**Assigned task**
For each line of the data that includes the word "shown", copy the line.

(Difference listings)

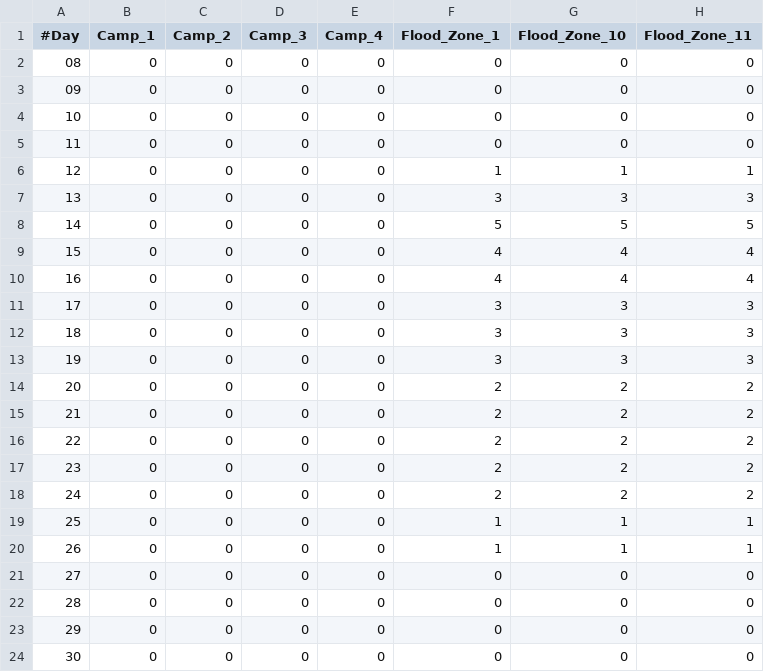
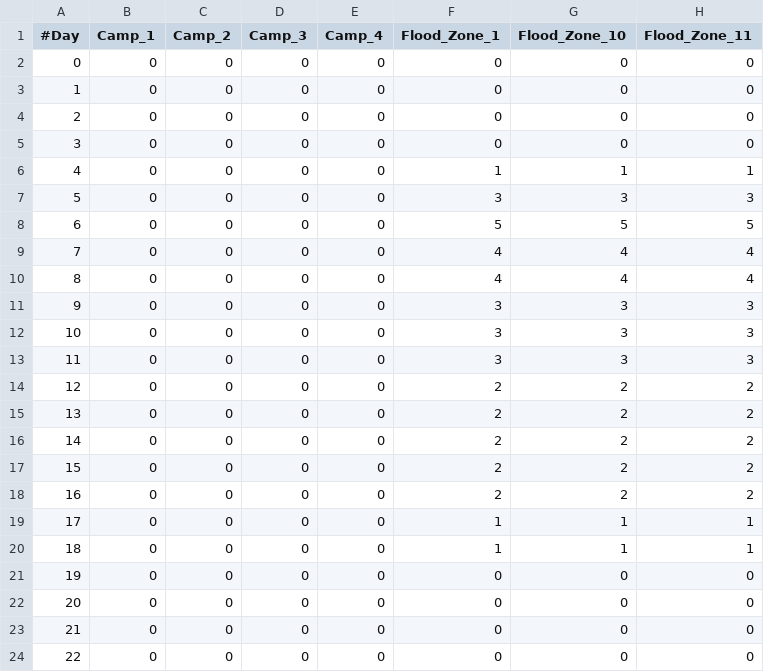
Before and after one commit to kingilsildor/FabFlee, a CSV file: config_files/dflee_myanmar/input_csv/flood_level.csv, drawn as a sheet; only a part is shown; the diff names each change by its address in the sheet, - before the commit and + after, or states it on an @@ line.

```diff
--- a/config_files/dflee_myanmar/input_csv/flood_level.csv
+++ b/config_files/dflee_myanmar/input_csv/flood_level.csv
-A2 (#Day): 08
+A2 (#Day): 0
-A3 (#Day): 09
+A3 (#Day): 1
-A4 (#Day): 10
+A4 (#Day): 2
-A5 (#Day): 11
+A5 (#Day): 3
-A6 (#Day): 12
+A6 (#Day): 4
-A7 (#Day): 13
+A7 (#Day): 5
-A8 (#Day): 14
+A8 (#Day): 6
-A9 (#Day): 15
+A9 (#Day): 7
-A10 (#Day): 16
+A10 (#Day): 8
-A11 (#Day): 17
+A11 (#Day): 9
-A12 (#Day): 18
+A12 (#Day): 10
-A13 (#Day): 19
+A13 (#Day): 11
-A14 (#Day): 20
+A14 (#Day): 12
-A15 (#Day): 21
+A15 (#Day): 13
-A16 (#Day): 22
+A16 (#Day): 14
-A17 (#Day): 23
+A17 (#Day): 15
-A18 (#Day): 24
+A18 (#Day): 16
-A19 (#Day): 25
+A19 (#Day): 17
-A20 (#Day): 26
+A20 (#Day): 18
-A21 (#Day): 27
+A21 (#Day): 19
-A22 (#Day): 28
+A22 (#Day): 20
-A23 (#Day): 29
+A23 (#Day): 21
-A24 (#Day): 30
+A24 (#Day): 22
```
Also changed, not shown: config_files/dflee_myanmar/input_csv/locations.csv, 2 other files.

**Exercise solution**
Before and after one commit to kingilsildor/FabFlee, a CSV file: config_files/dflee_myanmar/input_csv/flood_level.csv, drawn as a sheet; only a part is shown; the diff names each change by its address in the sheet, - before the commit and + after, or states it on an @@ line.
Also changed, not shown: config_files/dflee_myanmar/input_csv/locations.csv, 2 other files.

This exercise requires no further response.